If observations from a specific experiment (for instance, scores computed on 10 million credit card transactions) are assigned a random bin ID (labeled 1, ··· ,k), then you can easily build a confidence interval for any proportion or score computed on these k random bins, using the Analyticridge theorem.
The proof of this theorem relies on complicated combinatorial arguments and the use of the Beta function. Note that the ﬁnal result does not depend on the distribution associated with your data - in short, your data does not have to follow a Gaussian (a.k.a normal) or any prespecified statistical distribution, to make the confidence intervals valid. You can ﬁnd more details regarding the proof of the theorem in the book Statistics of Extremes by E.J. Gumbel, pages 58-59 (Dover edition, 2004)
Parameters in the Analyticbridge theorem can be chosen to achieve the desired level of precision - e.g a 95%, 99% or 99.5% confidence interval. The theorem will also tell you what your sample size should be to achieve a pre-specified accuracy level. This theorem is a fundamental result to compute simple, per-segment, data-driven, model-free conﬁdence intervals in many contexts, in particular when generating predictive scores produced via logistic / ridge regression or decision trees / hidden decision trees (e.g. for fraud detection, consumer or credit scoring).
A scoring system designed to detect customers likely to fail on a loan, is based on a rule set. On average, for an individual customer, the probability to fail is 5%. In a data set with 1 million observations (customers) and several metrics such as credit score, amount of debt, salary, etc. if we randomly select 99 bins each containing 1,000 customers, the 98% conﬁdence interval (per bin of 1,000 customers) for the failure rate is (say) [4.41%, 5.53%], based on the Analyticridge theorem, with k = 99 and m = 1 (read the theorem to understand what k and m mean - it's actually very easy to understand the signification of these parameters).
Now, looking at a non-random bin with 1,000 observations, consisting of customers with credit score < 650 and less than 26 years old, we see that the failure rate is 6.73%. We can thus conclude that the rule credit score < 650 and less than 26 years older is actually a good rule to detect failure rate, because 6.73% is well above the upper bound of the [4.41%, 5.53%] confidence interval.
Indeed, we could test hundreds of rules, and easily identify rules with high predictive power, by systematically and automatically looking at how far the observed failure rate (for a given rule) is from a standard conﬁdence interval.
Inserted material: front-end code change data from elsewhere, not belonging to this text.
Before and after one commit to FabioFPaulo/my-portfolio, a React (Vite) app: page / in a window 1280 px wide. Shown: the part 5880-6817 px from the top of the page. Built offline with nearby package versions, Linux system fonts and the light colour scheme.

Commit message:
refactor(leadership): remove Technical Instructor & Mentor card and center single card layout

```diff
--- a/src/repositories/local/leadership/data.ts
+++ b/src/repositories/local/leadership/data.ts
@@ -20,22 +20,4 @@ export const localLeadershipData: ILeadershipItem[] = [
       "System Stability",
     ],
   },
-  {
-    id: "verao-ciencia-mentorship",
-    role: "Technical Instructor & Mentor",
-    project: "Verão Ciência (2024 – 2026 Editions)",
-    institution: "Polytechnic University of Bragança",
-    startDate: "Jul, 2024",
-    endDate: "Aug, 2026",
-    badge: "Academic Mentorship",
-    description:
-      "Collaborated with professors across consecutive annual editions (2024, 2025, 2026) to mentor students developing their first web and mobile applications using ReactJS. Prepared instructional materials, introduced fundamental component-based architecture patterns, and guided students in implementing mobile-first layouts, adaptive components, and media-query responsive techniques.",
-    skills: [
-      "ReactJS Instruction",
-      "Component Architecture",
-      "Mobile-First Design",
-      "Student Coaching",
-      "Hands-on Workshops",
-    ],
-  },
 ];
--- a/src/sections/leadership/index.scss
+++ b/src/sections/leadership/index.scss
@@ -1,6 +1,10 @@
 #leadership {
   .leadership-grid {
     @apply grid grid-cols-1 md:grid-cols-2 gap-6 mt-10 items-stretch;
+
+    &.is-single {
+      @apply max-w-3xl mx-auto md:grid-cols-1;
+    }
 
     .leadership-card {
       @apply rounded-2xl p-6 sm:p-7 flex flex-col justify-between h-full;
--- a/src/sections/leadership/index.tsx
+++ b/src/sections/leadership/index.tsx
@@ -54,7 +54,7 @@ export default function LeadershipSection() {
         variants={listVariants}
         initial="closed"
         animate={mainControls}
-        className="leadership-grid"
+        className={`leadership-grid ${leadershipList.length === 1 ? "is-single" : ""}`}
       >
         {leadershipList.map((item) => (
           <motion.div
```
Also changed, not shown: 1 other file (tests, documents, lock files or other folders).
This allows us to rule out eﬀect of noise, and process and rank numerous rules (based on their predictive power - that is, how much their failure rate is above the confidence interval upper bound) at once.